    Mirroring developments in the field, the class will have an interdisciplinary focus. Guest speakers drawn from practicing attorneys, experts, and members of the business community will provide course participants with a real-world perspective on current developments in the field. The course also may include one or more field visits to sites away from the school over the course of the semester.

    Students will work both collaboratively and independently on written and oral projects that explore the intersection of law and sustainability and elaborate on this emerging field’s key components. Students will work closely with the professor and class colleagues to refine their final work products, thus enhancing collaboration, research, writing, and oral presentation skills. The course is a three credit course, and is scheduled to meet in a single three-hour block. Accordingly, since there are a limited number of class sessions students should plan to attend and participate in all of them. Some weeks, the formal class session will occupy approximately two of the scheduled three hours, while the remainder of the scheduled time will be available for writing instruction, for students to consult with the professor, or for students to work with class colleagues on ongoing projects. Other weeks, particularly when guest speakers join the class or when there is a field visit scheduled, the class will occupy the full three hours. Students may elect to use their written projects to satisfy the WIE writing requirement, or may complete a Capstone paper with permission of the professor. Students should discuss project deadlines with the professor before choosing to complete a Capstone in connection with the course. Most students who complete a Capstone paper in connection with the course prepare the first draft during the fall semester and finalize the paper early in the spring semester.
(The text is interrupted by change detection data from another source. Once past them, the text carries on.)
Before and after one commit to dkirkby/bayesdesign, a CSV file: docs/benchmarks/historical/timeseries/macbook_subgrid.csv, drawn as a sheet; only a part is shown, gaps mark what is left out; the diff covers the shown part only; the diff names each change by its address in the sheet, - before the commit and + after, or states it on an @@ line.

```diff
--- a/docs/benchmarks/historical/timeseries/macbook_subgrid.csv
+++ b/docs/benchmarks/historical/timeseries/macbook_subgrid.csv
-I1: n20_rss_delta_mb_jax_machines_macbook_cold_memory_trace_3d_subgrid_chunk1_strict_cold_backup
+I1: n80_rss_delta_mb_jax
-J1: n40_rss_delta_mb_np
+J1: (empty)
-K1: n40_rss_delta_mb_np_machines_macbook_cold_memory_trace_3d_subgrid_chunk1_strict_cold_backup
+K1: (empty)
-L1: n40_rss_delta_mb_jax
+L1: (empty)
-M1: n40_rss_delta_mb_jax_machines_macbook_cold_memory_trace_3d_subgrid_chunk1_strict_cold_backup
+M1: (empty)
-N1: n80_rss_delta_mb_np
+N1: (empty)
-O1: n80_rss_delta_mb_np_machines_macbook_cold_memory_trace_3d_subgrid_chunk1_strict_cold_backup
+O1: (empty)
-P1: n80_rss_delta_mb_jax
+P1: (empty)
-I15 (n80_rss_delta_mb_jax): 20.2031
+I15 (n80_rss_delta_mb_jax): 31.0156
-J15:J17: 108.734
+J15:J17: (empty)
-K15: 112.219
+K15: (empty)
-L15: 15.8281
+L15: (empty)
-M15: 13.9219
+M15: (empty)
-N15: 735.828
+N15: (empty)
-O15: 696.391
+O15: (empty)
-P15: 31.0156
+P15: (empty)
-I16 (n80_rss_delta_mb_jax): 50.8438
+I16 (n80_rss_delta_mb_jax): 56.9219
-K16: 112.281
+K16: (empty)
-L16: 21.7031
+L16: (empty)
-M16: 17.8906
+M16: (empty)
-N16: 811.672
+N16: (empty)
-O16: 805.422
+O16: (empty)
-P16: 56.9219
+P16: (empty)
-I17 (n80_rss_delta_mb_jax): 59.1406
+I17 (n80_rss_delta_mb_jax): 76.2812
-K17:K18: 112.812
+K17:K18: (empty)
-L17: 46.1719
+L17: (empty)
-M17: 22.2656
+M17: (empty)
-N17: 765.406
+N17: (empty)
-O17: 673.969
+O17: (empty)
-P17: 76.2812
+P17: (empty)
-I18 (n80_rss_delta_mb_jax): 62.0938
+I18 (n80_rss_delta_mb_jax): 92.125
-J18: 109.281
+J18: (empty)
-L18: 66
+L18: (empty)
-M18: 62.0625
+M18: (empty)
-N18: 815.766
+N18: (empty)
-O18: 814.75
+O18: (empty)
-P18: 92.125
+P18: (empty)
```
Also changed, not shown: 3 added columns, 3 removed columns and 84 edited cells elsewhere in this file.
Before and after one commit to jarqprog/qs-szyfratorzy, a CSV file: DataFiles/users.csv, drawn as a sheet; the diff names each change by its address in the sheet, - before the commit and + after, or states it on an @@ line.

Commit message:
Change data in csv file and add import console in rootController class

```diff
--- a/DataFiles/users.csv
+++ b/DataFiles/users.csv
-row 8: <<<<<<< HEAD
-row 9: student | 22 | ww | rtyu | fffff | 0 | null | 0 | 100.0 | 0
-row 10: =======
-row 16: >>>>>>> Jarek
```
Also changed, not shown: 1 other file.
  • Prerequisite: none
  • Evaluation Method: Papers
  • Capstone: Optional
  • WIE: Optional